AdviceIQ Articles

  • How Alibaba Can Help Yahoo

    The pending stock sale of Alibaba is good news for long-suffering Web portal Yahoo, which owns about a quarter of the Chinese e-commerce giant. But this could trigger a huge tax bill for Yahoo. How can it offset that? By using a tax maneuver involving floating new debt, John Malone-style.

  • Your Car Crash’s Costs (Pt.1)

    You tool down the road in your much-loved, well-used car that you just know will last many, many more years. You smile in your rearview mirror at how your car only got better with age, your good buddy through many adventures and your faithful companion through tens of thousands of miles when – wham.

    Some idiot staring at a mobile phone while driving too fast T-bones you and in one unforgettable crash renders your dear friend unfit to drive. What now?

  • Social Security: When to Start

    Your Social Security can be worth more in golden years’ income than your 401(k) or individual retirement account. The trick: Know at what age to best file for benefits.

  • A Simple Way to Shrink Taxes

    After tax season, when they realize exactly how much tax they paid at home, a number of my friends, colleagues and clients asked me what they should do to reduce their taxes next year. While I’m not a tax professional, I certainly pay attention to tax rules and rates regarding investing.

    My short answer to their question was – create a portfolio of low-fee, thoughtfully constructed stock index mutual funds or exchange-traded funds. Yet not all of them do the job for you. Here’s how to find the right one.

  • Don’t Understand an Advisor?

    What if you don’t understand what your financial advisor tells you? When the advisor uses abstruse (to you) financial or legal terms, you’re left in the dark. That is obviously not good for you in planning your finances. Here’s how to get clarity on the advice you hear, and pay for.

    One of my staff members several years ago drove the communications problem home to me with this useful bit of advice: “Rick, your clients don’t understand half as much about investing as you think they do.”

  • How to Be Independent

    The major objective in comprehensive wealth planning is financial independence. But true independence in life means not only good finances, but health and relationships.

  • Is the Market Overvalued?

    You keep hearing that, because stock market valuations are so high lately, that a downturn is imminent. But this is not necessarily the case. The often-used P/E ratio, which measures valuations and now is on the high side, is not always the best market bellwether.

    It’s likely you’ve seen some version of this headline, and wondered what truth it holds:  “Stock Market’s High Suggests Lower Returns AheadForbes, June 18.

  • Amid Chaos, Invest for Income

    Fighting again in the Middle East, oil prices and Wall Street volatile and apparently you need life insurance to fly certain airlines: In what seem scary times to invest, how do you cut through the clutter of panicky, short-term and just plain bad money strategies?

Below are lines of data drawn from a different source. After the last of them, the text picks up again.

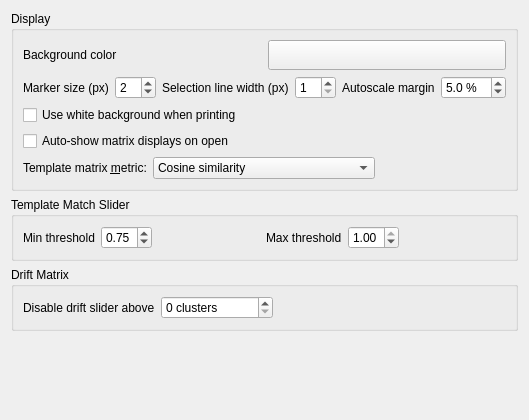
Old version of the form src/klusters/src/prefdisplaylayout.ui in the repository Gravios/neurosuite-3.
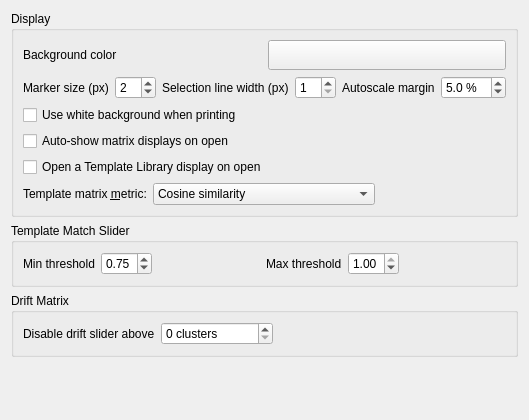
New version of the form. Custom widgets are drawn as their Qt base class.

Commit message: klusters: open a Template Library display on document open (default on)

The edit to the form file:
```diff
--- a/src/klusters/src/prefdisplaylayout.ui
+++ b/src/klusters/src/prefdisplaylayout.ui
@@ -208,6 +208,16 @@
        </widget>
       </item>
       <item row="4" column="0">
+       <widget class="QCheckBox" name="autoShowTemplateLibraryOnOpenCheckBox">
+        <property name="text">
+         <string>Open a Template Library display on open</string>
+        </property>
+        <property name="toolTip">
+         <string>When checked, opening a document also opens a Template Library display for the current group (its marked units and their .wti/.wtf template waveforms).  On by default; uncheck to open it manually from Display &gt; New Template Library Display.</string>
+        </property>
+       </widget>
+      </item>
+      <item row="5" column="0">
        <layout class="QHBoxLayout" name="templateXcorrMetricLayout">
         <item>
          <widget class="QLabel" name="templateXcorrMetricLabel">
```
The commit also changes 6 other files.
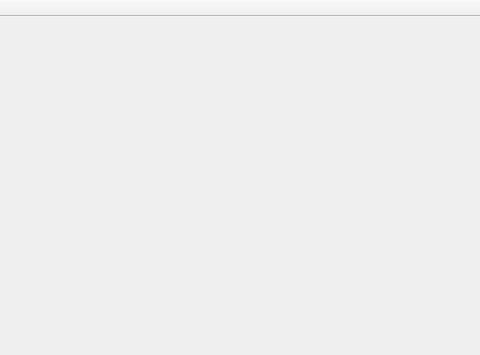
Before: the Qt Designer form v2/NewPazzle/mainwindow.ui in Alina-Hryn/OOP, drawn with Qt 5; both pictures show x 461 to 941 and y 0 to 355 of the 941 by 513 pixel window.
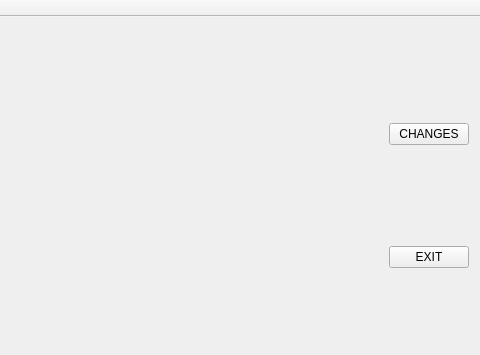
After: the same form once the commit is applied.

Commit message: added EXIT and moved puzzles

```diff
--- a/v2/NewPazzle/mainwindow.ui
+++ b/v2/NewPazzle/mainwindow.ui
@@ -15,7 +15,20 @@
   </property>
   <widget class="QWidget" name="centralWidget">
    <layout class="QGridLayout" name="gridLayout_2">
-    <item row="1" column="1">
+    <item row="3" column="1">
+     <spacer name="verticalSpacer">
+      <property name="orientation">
+       <enum>Qt::Vertical</enum>
+      </property>
+      <property name="sizeHint" stdset="0">
+       <size>
+        <width>20</width>
+        <height>40</height>
+       </size>
+      </property>
+     </spacer>
+    </item>
+    <item row="2" column="1">
      <layout class="QGridLayout" name="gridLayout">
       <property name="spacing">
        <number>0</number>
@@ -35,6 +48,13 @@
       </property>
      </spacer>
     </item>
+    <item row="0" column="3">
+     <widget class="QPushButton" name="pushButton">
+      <property name="text">
+       <string>CHANGES</string>
+      </property>
+     </widget>
+    </item>
     <item row="0" column="0">
      <spacer name="horizontalSpacer">
       <property name="orientation">
@@ -48,19 +68,6 @@
       </property>
      </spacer>
     </item>
-    <item row="2" column="1">
-     <spacer name="verticalSpacer">
-      <property name="orientation">
-       <enum>Qt::Vertical</enum>
-      </property>
-      <property name="sizeHint" stdset="0">
-       <size>
-        <width>20</width>
-        <height>40</height>
-       </size>
-      </property>
-     </spacer>
-    </item>
     <item row="0" column="2">
      <spacer name="horizontalSpacer_2">
       <property name="orientation">
@@ -74,6 +81,13 @@
       </property>
      </spacer>
     </item>
+    <item row="1" column="3">
+     <widget class="QPushButton" name="pushButton_2">
+      <property name="text">
+       <string>EXIT</string>
+      </property>
+     </widget>
+    </item>
    </layout>
   </widget>
   <widget class="QMenuBar" name="menuBar">
```
Left out of the diff: 19 changed lines with no effect on the pictures. The commit also changes 1 other file.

    Everyone wants a strategy that builds confidence about investing – especially when everyone seems to be holding their breath. My answer: income investing, a way to generate consistent cash flow from your liquid investments.

  • Advisors: Plans, Not Fads

    Will you ever stop underperforming your own investments? The rollercoaster market naturally spurs you to chase trends and lose sight of what you really ought to do: Stick to a well-advised plan of long-term payoffs and goals.

  • Bargains Amid Downturns

    Periodic dips in the stock market grab investors’ attention and fuel anxiety. Here’s why long-term investors should not worry, and instead see opportunity. Market downturns are times to buy good bargain stocks.

    Think back to early March 2009, the low point after the crash. America was on sale. If you bought stocks then, when they were cheap, you more than doubled your money as of now.

Pages

Subscribe to AdviceIQ Articles